After the hearing, Tahmooressi, 25, was returned to a federal prison outside Tecate where he is being held without bail in a one-man cell.


His mother, Jill Tahmooressi, who traveled to Tijuana from her home in Florida for the hearing, said that her son has moments of despondency but is trying to remain confident that he will be released.

Tahmooressi, who did two deployments in Afghanistan and is now in the reserves, had moved to San Diego to receive treatment for post-traumatic stress disorder at the Veterans Affairs hospital in La Jolla.

He has consistently said he crossed the border the night of March 31 by mistake, missing the turnoff to remain in the U.S. That story was challenged by Mexican officials when Tahmooressi’s explanation that he had never before visited Mexico proved to be untrue.

Mexican officials have said that ignorance of the law against bringing weapons into Mexico is not an excuse.


But Benitez, talking to reporters, disagreed.

“As far as criminal law, this particular crime requires a criminal intent to be present,” he said. “This is not a crime that can be committed accidentally. Possession of unauthorized weapons in Mexico needs criminal intent to be considered a crime.”
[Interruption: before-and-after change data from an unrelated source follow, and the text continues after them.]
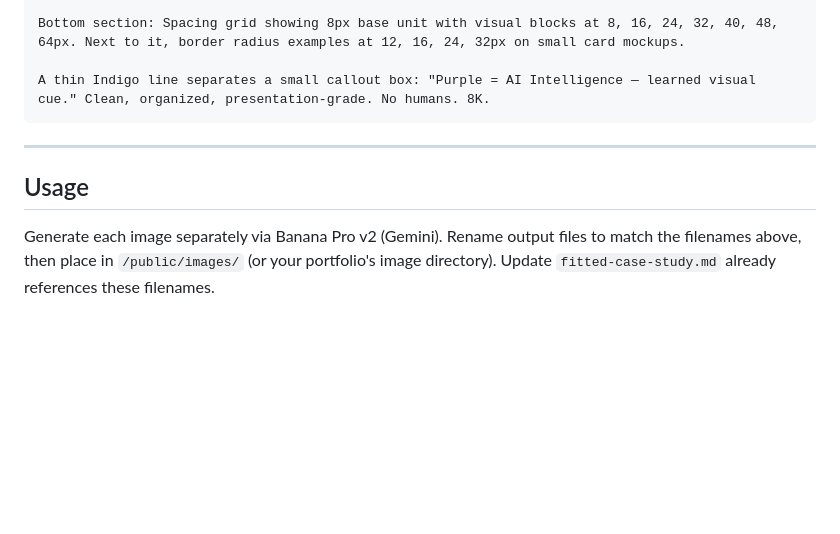
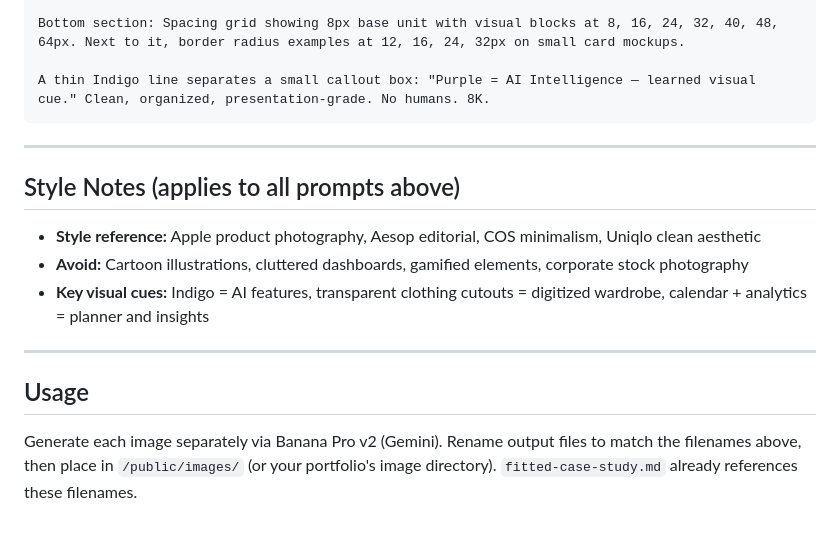
Before and after one commit to Maulana-anjari/fitted, a Markdown page: docs/image-prompts.md, the part around the change. GitHub-like rendering; blank space fills up the shorter version.

```diff
--- a/fitted-image-prompts.md
+++ b/docs/image-prompts.md
@@ -123,6 +123,14 @@ A thin Indigo line separates a small callout box: "Purple = AI Intelligence —
 
 ---
 
+## Style Notes (applies to all prompts above)
+
+- **Style reference:** Apple product photography, Aesop editorial, COS minimalism, Uniqlo clean aesthetic
+- **Avoid:** Cartoon illustrations, cluttered dashboards, gamified elements, corporate stock photography
+- **Key visual cues:** Indigo = AI features, transparent clothing cutouts = digitized wardrobe, calendar + analytics = planner and insights
+
+---
+
 ## Usage
 
-Generate each image separately via Banana Pro v2 (Gemini). Rename output files to match the filenames above, then place in `/public/images/` (or your portfolio's image directory). Update `fitted-case-study.md` already references these filenames.
+Generate each image separately via Banana Pro v2 (Gemini). Rename output files to match the filenames above, then place in `/public/images/` (or your portfolio's image directory). `fitted-case-study.md` already references these filenames.
```
Also changed, not shown: fitted-image-prompt.md (deleted, +0 -17 lines), docs/case-study.md (renamed from fitted-case-study.md).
Benitez said no date was set for the next hearing. One issue is likely to be a videotape of the arrest that the judge has ordered brought to court, he said. He said he plans a vigorous case based on the assertion that the search of Tahmooressi’s truck was illegal.

“I’m gonna run wild with it,” he said.